## DATA IN THIS EXERCISE

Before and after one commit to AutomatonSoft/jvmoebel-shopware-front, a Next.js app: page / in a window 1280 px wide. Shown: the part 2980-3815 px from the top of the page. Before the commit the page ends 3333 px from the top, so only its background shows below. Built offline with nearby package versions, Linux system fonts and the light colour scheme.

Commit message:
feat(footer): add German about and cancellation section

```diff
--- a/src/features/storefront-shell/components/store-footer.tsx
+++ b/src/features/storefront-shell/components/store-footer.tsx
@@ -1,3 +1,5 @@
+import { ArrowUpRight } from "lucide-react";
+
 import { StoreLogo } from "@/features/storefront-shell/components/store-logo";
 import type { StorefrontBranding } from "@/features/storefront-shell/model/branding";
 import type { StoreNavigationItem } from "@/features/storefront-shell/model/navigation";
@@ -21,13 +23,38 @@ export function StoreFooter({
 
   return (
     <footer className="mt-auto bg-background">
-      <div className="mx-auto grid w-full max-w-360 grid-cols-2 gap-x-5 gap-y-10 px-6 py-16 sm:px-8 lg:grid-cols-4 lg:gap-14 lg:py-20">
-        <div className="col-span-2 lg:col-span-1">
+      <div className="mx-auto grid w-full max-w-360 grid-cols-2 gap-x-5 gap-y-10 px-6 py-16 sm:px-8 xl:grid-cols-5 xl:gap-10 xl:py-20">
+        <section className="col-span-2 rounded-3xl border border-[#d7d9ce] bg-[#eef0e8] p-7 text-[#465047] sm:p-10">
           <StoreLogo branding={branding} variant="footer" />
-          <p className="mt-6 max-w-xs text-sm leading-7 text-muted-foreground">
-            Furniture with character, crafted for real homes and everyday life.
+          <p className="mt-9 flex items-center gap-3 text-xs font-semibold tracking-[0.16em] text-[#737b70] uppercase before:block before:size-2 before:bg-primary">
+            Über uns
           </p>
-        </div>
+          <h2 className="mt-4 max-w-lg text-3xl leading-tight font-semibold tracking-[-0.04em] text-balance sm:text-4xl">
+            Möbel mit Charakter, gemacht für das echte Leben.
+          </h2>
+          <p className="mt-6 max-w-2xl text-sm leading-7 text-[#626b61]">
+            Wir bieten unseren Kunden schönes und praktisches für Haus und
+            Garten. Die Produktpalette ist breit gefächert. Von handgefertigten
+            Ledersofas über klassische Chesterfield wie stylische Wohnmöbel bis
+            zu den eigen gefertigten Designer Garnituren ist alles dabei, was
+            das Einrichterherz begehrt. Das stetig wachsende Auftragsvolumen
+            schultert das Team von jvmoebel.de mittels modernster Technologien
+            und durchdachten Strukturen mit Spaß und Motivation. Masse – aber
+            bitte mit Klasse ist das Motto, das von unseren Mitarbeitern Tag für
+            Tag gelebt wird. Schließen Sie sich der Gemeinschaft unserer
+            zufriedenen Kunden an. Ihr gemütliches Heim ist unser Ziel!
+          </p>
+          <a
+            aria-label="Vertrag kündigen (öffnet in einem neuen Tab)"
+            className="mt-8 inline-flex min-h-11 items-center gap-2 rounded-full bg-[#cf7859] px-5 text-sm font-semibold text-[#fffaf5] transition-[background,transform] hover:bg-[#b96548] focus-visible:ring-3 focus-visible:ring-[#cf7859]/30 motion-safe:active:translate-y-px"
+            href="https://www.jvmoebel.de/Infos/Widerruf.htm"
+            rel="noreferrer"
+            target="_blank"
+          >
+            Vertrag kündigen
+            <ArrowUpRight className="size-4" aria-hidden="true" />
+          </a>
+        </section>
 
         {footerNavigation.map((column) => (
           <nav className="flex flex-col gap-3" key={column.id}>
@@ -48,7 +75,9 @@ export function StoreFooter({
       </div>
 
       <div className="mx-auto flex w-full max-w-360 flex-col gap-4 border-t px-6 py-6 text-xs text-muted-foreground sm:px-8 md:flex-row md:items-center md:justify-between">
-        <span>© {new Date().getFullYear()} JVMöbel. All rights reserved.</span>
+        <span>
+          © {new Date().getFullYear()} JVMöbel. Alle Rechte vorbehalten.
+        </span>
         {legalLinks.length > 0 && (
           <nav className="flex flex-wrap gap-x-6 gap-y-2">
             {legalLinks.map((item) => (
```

...

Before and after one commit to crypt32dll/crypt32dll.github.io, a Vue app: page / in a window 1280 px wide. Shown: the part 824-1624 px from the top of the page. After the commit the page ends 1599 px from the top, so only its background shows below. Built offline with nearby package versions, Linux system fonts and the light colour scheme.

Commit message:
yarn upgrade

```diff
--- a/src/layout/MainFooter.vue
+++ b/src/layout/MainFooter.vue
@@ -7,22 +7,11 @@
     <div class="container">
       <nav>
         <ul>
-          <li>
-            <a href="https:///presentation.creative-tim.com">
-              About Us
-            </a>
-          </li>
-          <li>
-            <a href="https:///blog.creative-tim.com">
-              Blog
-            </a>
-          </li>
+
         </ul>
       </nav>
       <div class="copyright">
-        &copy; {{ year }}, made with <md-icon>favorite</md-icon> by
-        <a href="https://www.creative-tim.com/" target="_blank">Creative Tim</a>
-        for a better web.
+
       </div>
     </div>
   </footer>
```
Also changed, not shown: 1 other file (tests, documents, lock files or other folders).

## YOUR OBJECTIVE
Among the entries, how many lines hold the string "href"? Answer with a bare number.

## TASK RESULT
4